Beijing Opera has been around since the late eighteenth century and was originally performed for the imperial family of the Qing Dynasty. It didn't fare well in the Cultural Revolution, when it was reviled as a corrupt luxury of the upper classes and outlawed. It was replaced by eight state-sanctioned operas that centered around class struggle.
Beijing Opera has enjoyed something of a revival, although its wailing and clanging aren't for everyone (kind of like Western opera, perhaps). Like so much of Chinese traditional culture, it's highly stylized, with dress, movement and even face paint taking on symbolic meaning.
If you go to a performance, you have a choice between a tourist-oriented, cut-down version, or the real deal. If you're going to go there at all, try a full performance: let it wash over you and enjoy the exquisite precision of the movement. Be warned, it's loud!

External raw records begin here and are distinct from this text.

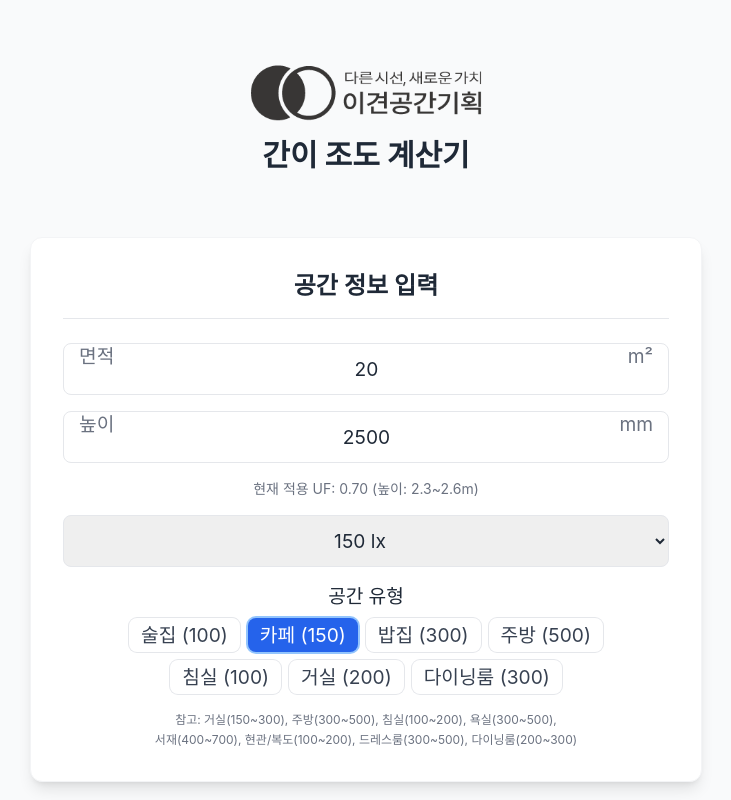
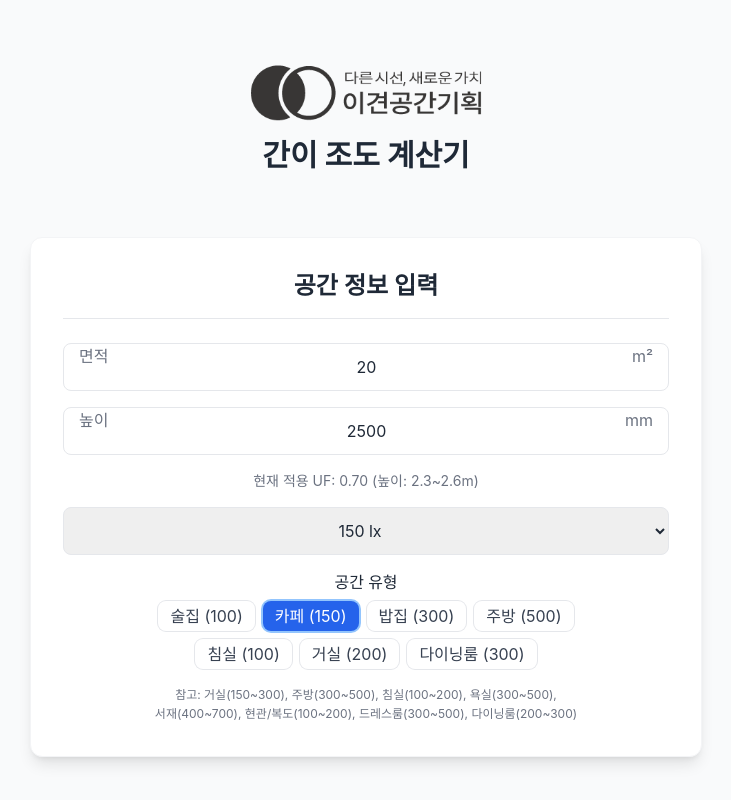
Before and after one commit to squeecho/iggg-lighting-calculating, a React (Vite) app: page / in a window 1280 px wide. Shown: the top 800 px of the page, without its empty margins (274-1005 px from the left). Built offline with nearby package versions, Linux system fonts and the light colour scheme.

Commit message:
폰트크기 원복

```diff
--- a/src/App.tsx
+++ b/src/App.tsx
@@ -146,7 +146,7 @@ function App() {
 
   /* ──────────────────────────── 렌더 ──────────────────────────── */
   return (
-    <div className="min-h-screen flex flex-col items-center bg-gray-50 text-gray-800 text-[1.2rem] leading-snug px-4 sm:px-6 md:px-8 lg:px-12 py-16">
+    <div className="min-h-screen flex flex-col items-center bg-gray-50 text-gray-800 leading-snug px-4 sm:px-6 md:px-8 lg:px-12 py-16">
       <div className="max-w-2xl w-full mx-auto space-y-16">
         {/* 로고 */}
         <div className="flex flex-col items-center">
```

If you want to take in a quick dose of Beijing Opera, one pitched more at tourists, try the Liyuan Theatre, inside the Qianmen Jianguo Hotel (take Line 2 of the subway to the Hepingmen stop, then walk south for about 10 minutes).
If you want something more traditional, check out the Huguang Guild Hall, located just nearby on Hufang Lu.
Tours & Tickets
On this private tour of Beijing, experience unique cultural activities and locales that present a diverse mix of Chinese culture. Discover the wonderful form ... Read more
Duration: 5 hours (approx.)